On Tuesday, Wisconsin's union-busting Scott Walker (R) became the first U.S. governor to survive a recall election, beating Milwaukee Mayor Tom Barrett (D), 53 percent to 46 percent — about the same margin as when they faced off in 2010. Walker's victory is a big blow to organized labor and the state's Democratic Party — they pushed the recall effort after Walker controversially gutted the collective bargaining rights of public employee unions — though they may have won a consolation prize: In one of Tuesday's four State Senate recall votes, former Sen. John Lehman (D) won back his seat from Sen. Van Wanggaard (R) by a slim 779 votes — it'll probably require a recount — giving Democrats control of the upper house. Here are four larger lessons from Tuesday's elections and the yearlong recall effort that preceded it:
1. Unions are in big trouble
"There's no sugarcoating what this loss means for organized labor," says Greg Sargent at The Washington Post: Unions pushed this recall to make an example of Walker, and their "failure will have major repercussions for labor groups as they gear up for future fights over bargaining rights in states" around the country. The most demoralizing thing for the unions, say Jim VandeHei, Robin Bravender, and David Catanese at Politico, is that they started this effort with huge amounts of public enthusiasm, but just when it looked like unions "were roaring back to life.... they lost the political and public relations wars — and they never saw it coming." And when unions are in trouble, so are Democrats.
2. Conservatives can win on bold ideas
"Wisconsin isn't just any other battleground state, and Walker's victory wasn't just a victory for a person but also for a GOP political philosophy of courageous conservatism," says John Dickerson at Slate. Like Wisconsin's other "bold" Republican star, Rep. Paul Ryan (R), Walker pushed big conservative reforms and stuck to his guns when the going got tough. Now, "Walker has faced the full force of organized labor and liberal outrage," and his victory ensures that you'll be hearing a lot more about him going forward.

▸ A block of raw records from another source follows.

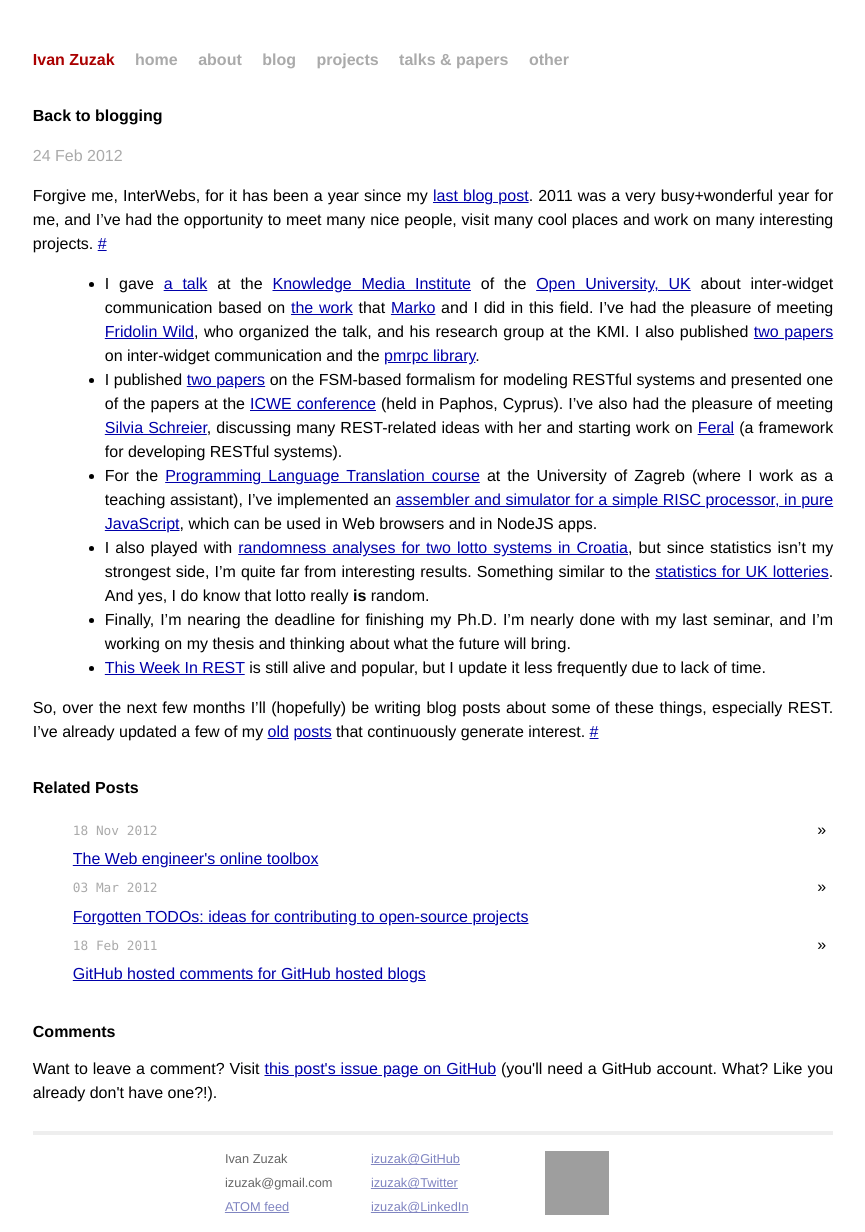
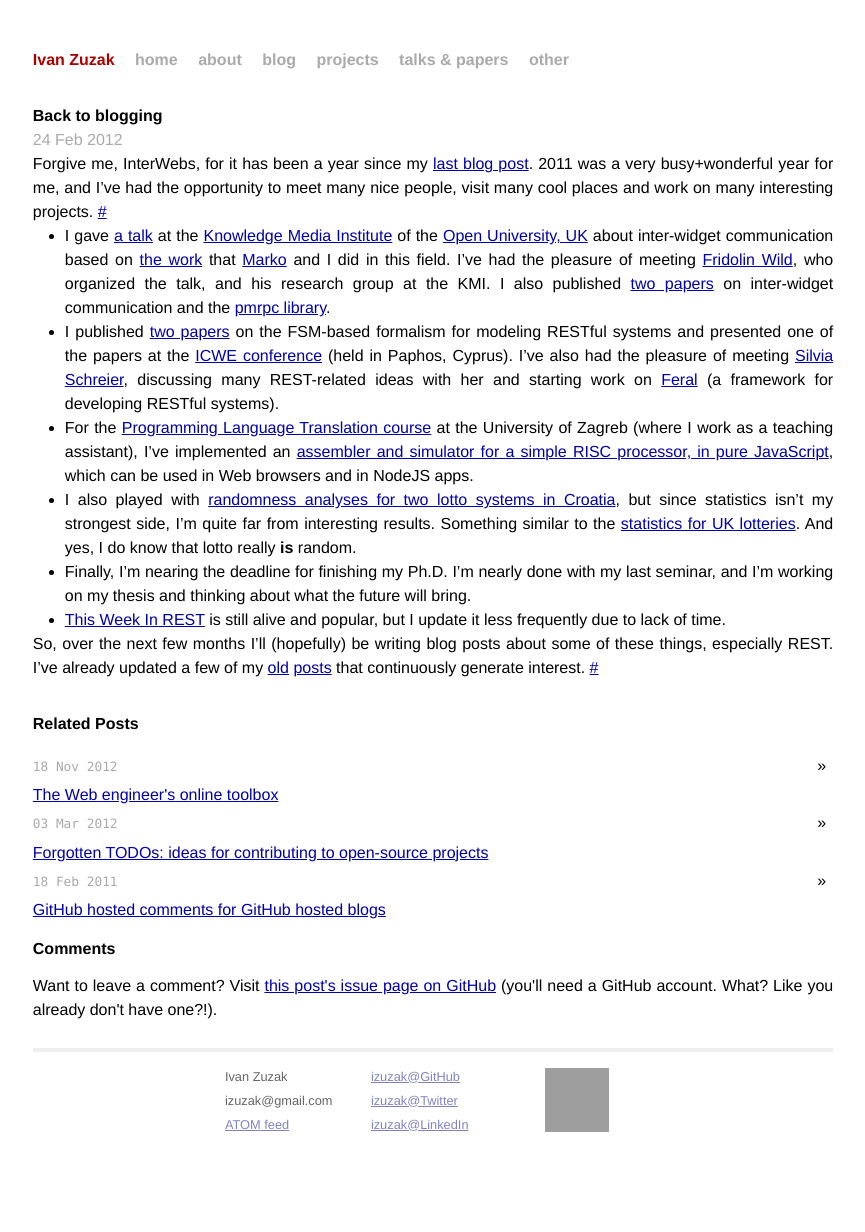
Before and after one commit to izuzak/izuzak.github.com, a Jekyll site: the page built from _posts/2012-02-24-back-to-blogging.markdown, in a window 1280 px wide. Shown: the whole page, without its empty margins (207-1072 px from the left). Built offline with Jekyll 4.4.1, drawn with Linux system fonts in a browser that asks for light colours; Markdown is read by kramdown in place of the engine named in the settings; comment, search, counter and statistics services are not loaded; after the commit the page ends 1149 px from its top, so only the background shows below that; grey boxes are pictures that could not be loaded.

```diff
--- a/css/screen.css
+++ b/css/screen.css
@@ -6,7 +6,7 @@
 
 /* Global Reset */
 
-#post, #related {
+#post *, #related * {
   margin: 0;
   padding: 0;
 }
```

3. Money talks, loudly
More than $63 million was dumped into this recall race, but Barrett was "outspent 10 to 1 (or worse)," says Chris Cillizza at The Washington Post. It's hard to overcome those odds. Walker alone spent $30 million, a crazy amount in a state of fewer than 6 million people, say Politico. But in the world of super PACs and relaxed donor rules, "this is the new normal." Wisconsin was essentially "a test lab, an incubator for outside groups to test ads, mobilization, micro-targeting, and the dark arts of robocalls and voter suppression" — and in November, every competitive race "will look like Wisconsin — on steroids."
4. Moderates are important
In exit polls, "President Obama managed to win a seven point lead over Mitt Romney in an electorate that was voting for Scott Walker," and, in fact, 1 in 6 Walker voters preferred Obama to Romney, says E.J. Dionne at The Washington Post. "Who were the Walker-Obama voters?" Moderates and independents, mostly, many of whom opposed the idea of recalling a governor over policy disputes instead of official misconduct. Barrett actually won moderates, just not by a big enough margin. The national lesson here is that in a year in which Republicans and Democrats are gearing up for a partisan brawl, "turning out your own supporters is essential. But so is fighting for the pure swing voters."
THE WEEK'S AUDIOPHILE PODCASTS: LISTEN SMARTER
- Why all drugs should be legal. (Yes, even heroin.)
- The big, gaping hole in the liberal policy arsenal
- Here's the schedule very successful people follow every day
- The forgotten victims of the war in Ukraine
- 10 things you need to know today: July 28, 2014
- Why you should really take a nap this afternoon, according to science
- Blame Obama and U.S. evangelicals for the persecution of Iraqi Christians
- A gay Mormon's complicated journey
- 7 things the world's happiest people do every day
- What would a U.S.-Russia war look like?
Subscribe to the Week